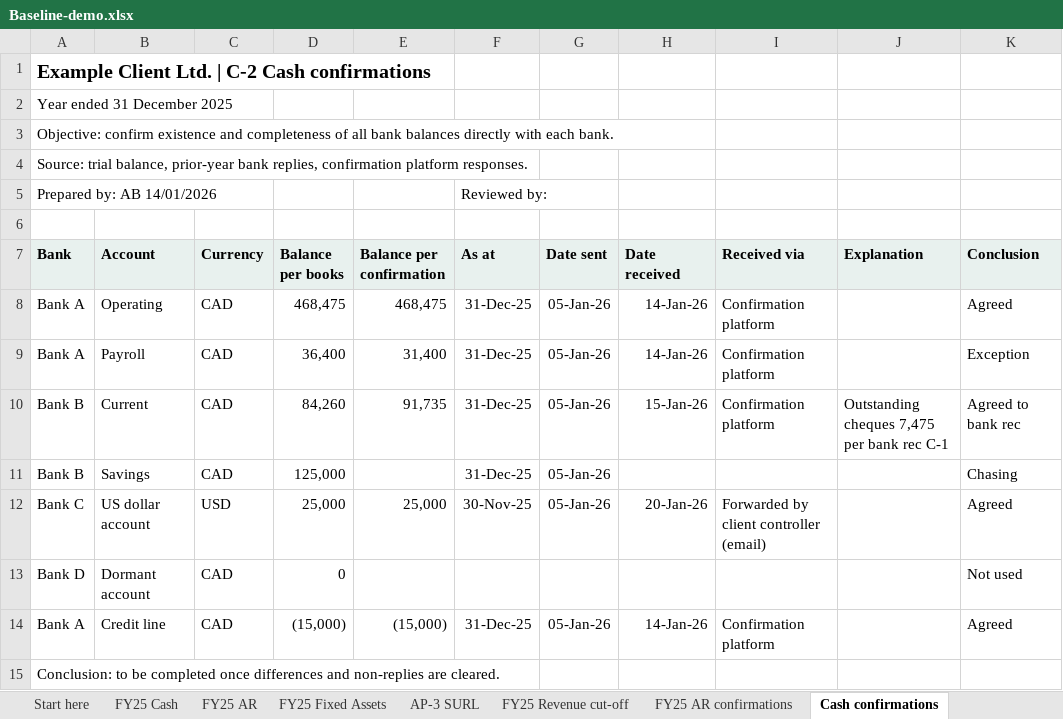
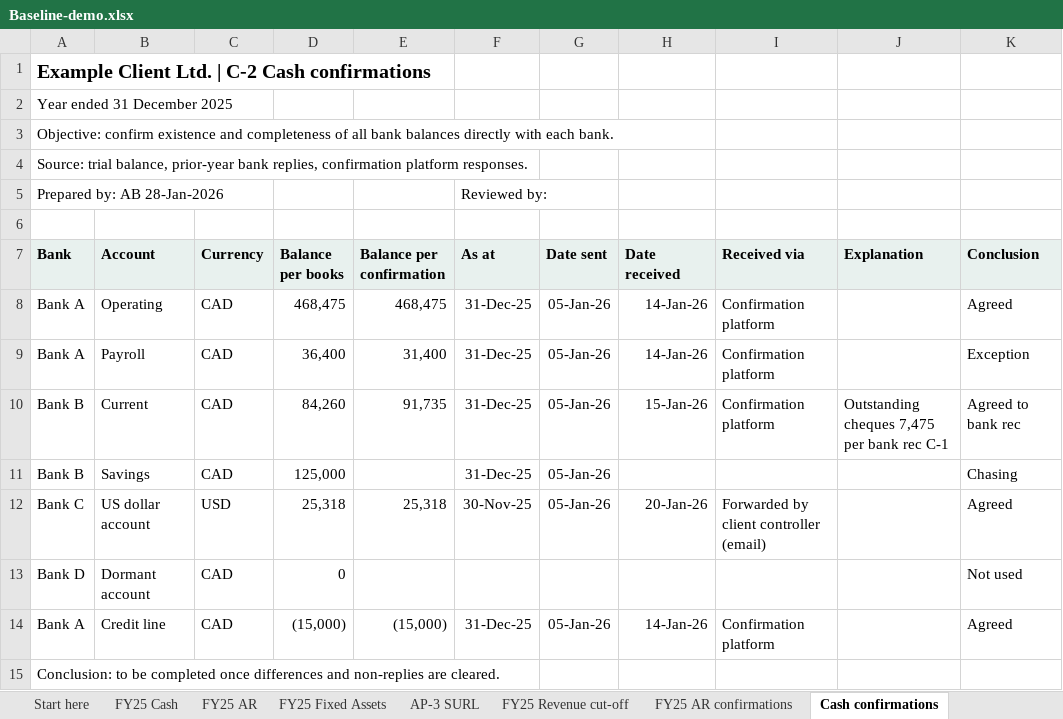
Before and after one commit to hmacknak/Baseline, an Excel workbook: demo/Baseline-demo.xlsx, sheet Cash confirmations, drawn as a sheet; values as stored, in another font and other column widths than the file's, no borders; the diff names each change by its address in the sheet, - before the commit and + after, or states it on an @@ line.

```diff
--- a/demo/Baseline-demo.xlsx (sheet Cash confirmations)
+++ b/demo/Baseline-demo.xlsx (sheet Cash confirmations)
-A5 (Bank): Prepared by: AB 14/01/2026
+A5 (Bank): Prepared by: AB 28-Jan-2026
-D12 (Balance per books): 25,000
+D12 (Balance per books): 25,318
-E12 (Balance per confirmation): 25,000
+E12 (Balance per confirmation): 25,318
```
Also changed, not shown: sheet AP-3 SURL, sheet Expense vouching, sheet FY25 AR confirmations, sheet FY25 Fixed Assets, sheet FY25 Revenue cut-off, sheet FY25 AR, 1 more sheet, 9 other files.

********

**AIM OF THE EXERCISE:**
Restate all entries exactly; pictures stay out.

**TASK OUTPUT:**
Before and after one commit to hmacknak/Baseline, an Excel workbook: demo/Baseline-demo.xlsx, sheet Cash confirmations, drawn as a sheet; values as stored, in another font and other column widths than the file's, no borders; the diff names each change by its address in the sheet, - before the commit and + after, or states it on an @@ line.

```diff
--- a/demo/Baseline-demo.xlsx (sheet Cash confirmations)
+++ b/demo/Baseline-demo.xlsx (sheet Cash confirmations)
-A5 (Bank): Prepared by: AB 14/01/2026
+A5 (Bank): Prepared by: AB 28-Jan-2026
-D12 (Balance per books): 25,000
+D12 (Balance per books): 25,318
-E12 (Balance per confirmation): 25,000
+E12 (Balance per confirmation): 25,318
```
Also changed, not shown: sheet AP-3 SURL, sheet Expense vouching, sheet FY25 AR confirmations, sheet FY25 Fixed Assets, sheet FY25 Revenue cut-off, sheet FY25 AR, 1 more sheet, 9 other files.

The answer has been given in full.